MATERIAL PROVIDED section start
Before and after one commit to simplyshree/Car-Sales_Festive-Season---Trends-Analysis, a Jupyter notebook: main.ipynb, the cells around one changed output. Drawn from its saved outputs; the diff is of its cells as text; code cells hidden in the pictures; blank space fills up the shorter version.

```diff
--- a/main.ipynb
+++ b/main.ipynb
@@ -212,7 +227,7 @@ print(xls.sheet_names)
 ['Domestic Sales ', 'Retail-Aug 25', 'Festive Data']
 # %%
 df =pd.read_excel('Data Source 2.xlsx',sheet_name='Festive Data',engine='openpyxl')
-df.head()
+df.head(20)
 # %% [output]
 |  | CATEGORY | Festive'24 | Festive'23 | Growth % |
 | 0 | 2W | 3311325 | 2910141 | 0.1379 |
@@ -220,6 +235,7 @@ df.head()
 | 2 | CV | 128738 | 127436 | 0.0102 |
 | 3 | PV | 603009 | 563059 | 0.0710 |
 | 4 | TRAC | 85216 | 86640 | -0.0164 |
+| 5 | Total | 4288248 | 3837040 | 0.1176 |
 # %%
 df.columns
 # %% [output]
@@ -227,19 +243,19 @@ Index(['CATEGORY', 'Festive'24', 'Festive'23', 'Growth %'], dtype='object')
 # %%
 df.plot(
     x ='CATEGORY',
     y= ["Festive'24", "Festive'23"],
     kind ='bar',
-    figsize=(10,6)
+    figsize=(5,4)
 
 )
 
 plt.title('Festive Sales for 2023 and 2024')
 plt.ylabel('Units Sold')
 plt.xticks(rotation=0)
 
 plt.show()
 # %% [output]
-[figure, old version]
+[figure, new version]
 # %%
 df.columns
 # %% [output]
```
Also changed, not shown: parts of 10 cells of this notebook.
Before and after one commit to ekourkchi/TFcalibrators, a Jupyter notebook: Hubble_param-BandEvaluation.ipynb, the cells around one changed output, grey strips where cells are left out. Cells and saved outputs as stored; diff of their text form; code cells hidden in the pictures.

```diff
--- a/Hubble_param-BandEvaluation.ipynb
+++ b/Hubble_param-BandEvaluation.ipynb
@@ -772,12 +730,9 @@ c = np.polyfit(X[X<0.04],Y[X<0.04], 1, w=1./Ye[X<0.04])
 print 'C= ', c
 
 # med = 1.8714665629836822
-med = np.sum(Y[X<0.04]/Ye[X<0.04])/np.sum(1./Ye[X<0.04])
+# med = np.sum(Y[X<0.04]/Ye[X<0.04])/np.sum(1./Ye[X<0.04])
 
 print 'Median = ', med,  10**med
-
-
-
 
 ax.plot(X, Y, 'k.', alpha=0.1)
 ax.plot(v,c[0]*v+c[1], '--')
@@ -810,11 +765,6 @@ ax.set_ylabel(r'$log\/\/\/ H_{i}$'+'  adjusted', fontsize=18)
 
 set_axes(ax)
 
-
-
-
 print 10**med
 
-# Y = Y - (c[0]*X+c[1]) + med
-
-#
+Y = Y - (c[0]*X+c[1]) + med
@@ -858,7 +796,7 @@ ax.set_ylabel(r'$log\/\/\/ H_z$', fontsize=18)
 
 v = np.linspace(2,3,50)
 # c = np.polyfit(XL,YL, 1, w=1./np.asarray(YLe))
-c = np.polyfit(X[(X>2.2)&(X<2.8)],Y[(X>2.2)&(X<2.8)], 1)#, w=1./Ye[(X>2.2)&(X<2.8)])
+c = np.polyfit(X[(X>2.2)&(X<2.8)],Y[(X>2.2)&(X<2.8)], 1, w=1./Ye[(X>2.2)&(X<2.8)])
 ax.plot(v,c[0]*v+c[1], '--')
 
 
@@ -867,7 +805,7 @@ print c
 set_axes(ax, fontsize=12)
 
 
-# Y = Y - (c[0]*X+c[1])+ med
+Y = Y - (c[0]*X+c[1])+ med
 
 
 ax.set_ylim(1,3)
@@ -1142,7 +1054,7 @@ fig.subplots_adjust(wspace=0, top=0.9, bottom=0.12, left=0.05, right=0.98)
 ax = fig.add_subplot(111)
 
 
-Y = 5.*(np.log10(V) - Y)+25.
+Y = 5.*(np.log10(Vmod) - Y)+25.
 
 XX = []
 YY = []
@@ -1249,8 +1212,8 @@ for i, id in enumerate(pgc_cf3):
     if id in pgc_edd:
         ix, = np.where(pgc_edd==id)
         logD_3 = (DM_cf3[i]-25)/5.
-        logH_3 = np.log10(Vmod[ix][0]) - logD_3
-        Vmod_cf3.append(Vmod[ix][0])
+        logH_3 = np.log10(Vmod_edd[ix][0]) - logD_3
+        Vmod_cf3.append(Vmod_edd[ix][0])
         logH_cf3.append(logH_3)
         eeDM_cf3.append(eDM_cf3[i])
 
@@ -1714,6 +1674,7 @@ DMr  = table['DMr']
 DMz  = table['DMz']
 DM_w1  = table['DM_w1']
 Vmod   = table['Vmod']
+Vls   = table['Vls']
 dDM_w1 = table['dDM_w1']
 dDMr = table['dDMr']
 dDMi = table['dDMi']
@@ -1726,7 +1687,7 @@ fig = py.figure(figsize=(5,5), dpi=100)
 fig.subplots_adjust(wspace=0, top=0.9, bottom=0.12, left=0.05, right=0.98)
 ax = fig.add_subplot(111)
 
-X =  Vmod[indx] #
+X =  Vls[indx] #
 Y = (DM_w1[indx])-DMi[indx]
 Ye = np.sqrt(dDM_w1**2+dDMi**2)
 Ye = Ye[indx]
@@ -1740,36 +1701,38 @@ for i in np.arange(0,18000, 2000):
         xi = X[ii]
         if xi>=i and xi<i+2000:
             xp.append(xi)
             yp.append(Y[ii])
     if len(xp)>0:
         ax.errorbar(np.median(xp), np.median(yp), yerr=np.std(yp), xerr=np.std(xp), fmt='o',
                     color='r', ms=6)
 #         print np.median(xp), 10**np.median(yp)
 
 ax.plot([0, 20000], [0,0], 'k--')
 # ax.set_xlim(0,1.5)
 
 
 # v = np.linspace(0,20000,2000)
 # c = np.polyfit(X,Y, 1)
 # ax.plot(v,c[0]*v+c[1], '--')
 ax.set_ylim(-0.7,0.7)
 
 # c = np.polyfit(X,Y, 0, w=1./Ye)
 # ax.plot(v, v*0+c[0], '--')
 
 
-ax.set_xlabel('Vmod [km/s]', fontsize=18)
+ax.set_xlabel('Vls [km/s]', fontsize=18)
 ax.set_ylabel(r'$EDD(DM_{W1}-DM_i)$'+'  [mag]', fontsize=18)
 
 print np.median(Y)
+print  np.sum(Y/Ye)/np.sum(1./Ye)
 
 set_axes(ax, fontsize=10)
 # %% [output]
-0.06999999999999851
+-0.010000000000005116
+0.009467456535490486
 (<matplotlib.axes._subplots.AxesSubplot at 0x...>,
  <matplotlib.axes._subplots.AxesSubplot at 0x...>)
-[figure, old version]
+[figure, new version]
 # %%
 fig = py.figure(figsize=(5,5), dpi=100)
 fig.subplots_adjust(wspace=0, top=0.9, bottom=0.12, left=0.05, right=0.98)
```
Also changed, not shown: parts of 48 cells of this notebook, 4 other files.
MATERIAL PROVIDED section end
PROBLEM TO WORK ON: Make a precise copy of the records in their entirety.

OUTPUT BELOW:
Before and after one commit to simplyshree/Car-Sales_Festive-Season---Trends-Analysis, a Jupyter notebook: main.ipynb, the cells around one changed output. Drawn from its saved outputs; the diff is of its cells as text; code cells hidden in the pictures; blank space fills up the shorter version.

```diff
--- a/main.ipynb
+++ b/main.ipynb
@@ -212,7 +227,7 @@ print(xls.sheet_names)
 ['Domestic Sales ', 'Retail-Aug 25', 'Festive Data']
 # %%
 df =pd.read_excel('Data Source 2.xlsx',sheet_name='Festive Data',engine='openpyxl')
-df.head()
+df.head(20)
 # %% [output]
 |  | CATEGORY | Festive'24 | Festive'23 | Growth % |
 | 0 | 2W | 3311325 | 2910141 | 0.1379 |
@@ -220,6 +235,7 @@ df.head()
 | 2 | CV | 128738 | 127436 | 0.0102 |
 | 3 | PV | 603009 | 563059 | 0.0710 |
 | 4 | TRAC | 85216 | 86640 | -0.0164 |
+| 5 | Total | 4288248 | 3837040 | 0.1176 |
 # %%
 df.columns
 # %% [output]
@@ -227,19 +243,19 @@ Index(['CATEGORY', 'Festive'24', 'Festive'23', 'Growth %'], dtype='object')
 # %%
 df.plot(
     x ='CATEGORY',
     y= ["Festive'24", "Festive'23"],
     kind ='bar',
-    figsize=(10,6)
+    figsize=(5,4)
 
 )
 
 plt.title('Festive Sales for 2023 and 2024')
 plt.ylabel('Units Sold')
 plt.xticks(rotation=0)
 
 plt.show()
 # %% [output]
-[figure, old version]
+[figure, new version]
 # %%
 df.columns
 # %% [output]
```
Also changed, not shown: parts of 10 cells of this notebook.
Before and after one commit to ekourkchi/TFcalibrators, a Jupyter notebook: Hubble_param-BandEvaluation.ipynb, the cells around one changed output, grey strips where cells are left out. Cells and saved outputs as stored; diff of their text form; code cells hidden in the pictures.

```diff
--- a/Hubble_param-BandEvaluation.ipynb
+++ b/Hubble_param-BandEvaluation.ipynb
@@ -772,12 +730,9 @@ c = np.polyfit(X[X<0.04],Y[X<0.04], 1, w=1./Ye[X<0.04])
 print 'C= ', c
 
 # med = 1.8714665629836822
-med = np.sum(Y[X<0.04]/Ye[X<0.04])/np.sum(1./Ye[X<0.04])
+# med = np.sum(Y[X<0.04]/Ye[X<0.04])/np.sum(1./Ye[X<0.04])
 
 print 'Median = ', med,  10**med
-
-
-
 
 ax.plot(X, Y, 'k.', alpha=0.1)
 ax.plot(v,c[0]*v+c[1], '--')
@@ -810,11 +765,6 @@ ax.set_ylabel(r'$log\/\/\/ H_{i}$'+'  adjusted', fontsize=18)
 
 set_axes(ax)
 
-
-
-
 print 10**med
 
-# Y = Y - (c[0]*X+c[1]) + med
-
-#
+Y = Y - (c[0]*X+c[1]) + med
@@ -858,7 +796,7 @@ ax.set_ylabel(r'$log\/\/\/ H_z$', fontsize=18)
 
 v = np.linspace(2,3,50)
 # c = np.polyfit(XL,YL, 1, w=1./np.asarray(YLe))
-c = np.polyfit(X[(X>2.2)&(X<2.8)],Y[(X>2.2)&(X<2.8)], 1)#, w=1./Ye[(X>2.2)&(X<2.8)])
+c = np.polyfit(X[(X>2.2)&(X<2.8)],Y[(X>2.2)&(X<2.8)], 1, w=1./Ye[(X>2.2)&(X<2.8)])
 ax.plot(v,c[0]*v+c[1], '--')
 
 
@@ -867,7 +805,7 @@ print c
 set_axes(ax, fontsize=12)
 
 
-# Y = Y - (c[0]*X+c[1])+ med
+Y = Y - (c[0]*X+c[1])+ med
 
 
 ax.set_ylim(1,3)
@@ -1142,7 +1054,7 @@ fig.subplots_adjust(wspace=0, top=0.9, bottom=0.12, left=0.05, right=0.98)
 ax = fig.add_subplot(111)
 
 
-Y = 5.*(np.log10(V) - Y)+25.
+Y = 5.*(np.log10(Vmod) - Y)+25.
 
 XX = []
 YY = []
@@ -1249,8 +1212,8 @@ for i, id in enumerate(pgc_cf3):
     if id in pgc_edd:
         ix, = np.where(pgc_edd==id)
         logD_3 = (DM_cf3[i]-25)/5.
-        logH_3 = np.log10(Vmod[ix][0]) - logD_3
-        Vmod_cf3.append(Vmod[ix][0])
+        logH_3 = np.log10(Vmod_edd[ix][0]) - logD_3
+        Vmod_cf3.append(Vmod_edd[ix][0])
         logH_cf3.append(logH_3)
         eeDM_cf3.append(eDM_cf3[i])
 
@@ -1714,6 +1674,7 @@ DMr  = table['DMr']
 DMz  = table['DMz']
 DM_w1  = table['DM_w1']
 Vmod   = table['Vmod']
+Vls   = table['Vls']
 dDM_w1 = table['dDM_w1']
 dDMr = table['dDMr']
 dDMi = table['dDMi']
@@ -1726,7 +1687,7 @@ fig = py.figure(figsize=(5,5), dpi=100)
 fig.subplots_adjust(wspace=0, top=0.9, bottom=0.12, left=0.05, right=0.98)
 ax = fig.add_subplot(111)
 
-X =  Vmod[indx] #
+X =  Vls[indx] #
 Y = (DM_w1[indx])-DMi[indx]
 Ye = np.sqrt(dDM_w1**2+dDMi**2)
 Ye = Ye[indx]
@@ -1740,36 +1701,38 @@ for i in np.arange(0,18000, 2000):
         xi = X[ii]
         if xi>=i and xi<i+2000:
             xp.append(xi)
             yp.append(Y[ii])
     if len(xp)>0:
         ax.errorbar(np.median(xp), np.median(yp), yerr=np.std(yp), xerr=np.std(xp), fmt='o',
                     color='r', ms=6)
 #         print np.median(xp), 10**np.median(yp)
 
 ax.plot([0, 20000], [0,0], 'k--')
 # ax.set_xlim(0,1.5)
 
 
 # v = np.linspace(0,20000,2000)
 # c = np.polyfit(X,Y, 1)
 # ax.plot(v,c[0]*v+c[1], '--')
 ax.set_ylim(-0.7,0.7)
 
 # c = np.polyfit(X,Y, 0, w=1./Ye)
 # ax.plot(v, v*0+c[0], '--')
 
 
-ax.set_xlabel('Vmod [km/s]', fontsize=18)
+ax.set_xlabel('Vls [km/s]', fontsize=18)
 ax.set_ylabel(r'$EDD(DM_{W1}-DM_i)$'+'  [mag]', fontsize=18)
 
 print np.median(Y)
+print  np.sum(Y/Ye)/np.sum(1./Ye)
 
 set_axes(ax, fontsize=10)
 # %% [output]
-0.06999999999999851
+-0.010000000000005116
+0.009467456535490486
 (<matplotlib.axes._subplots.AxesSubplot at 0x...>,
  <matplotlib.axes._subplots.AxesSubplot at 0x...>)
-[figure, old version]
+[figure, new version]
 # %%
 fig = py.figure(figsize=(5,5), dpi=100)
 fig.subplots_adjust(wspace=0, top=0.9, bottom=0.12, left=0.05, right=0.98)
```
Also changed, not shown: parts of 48 cells of this notebook, 4 other files.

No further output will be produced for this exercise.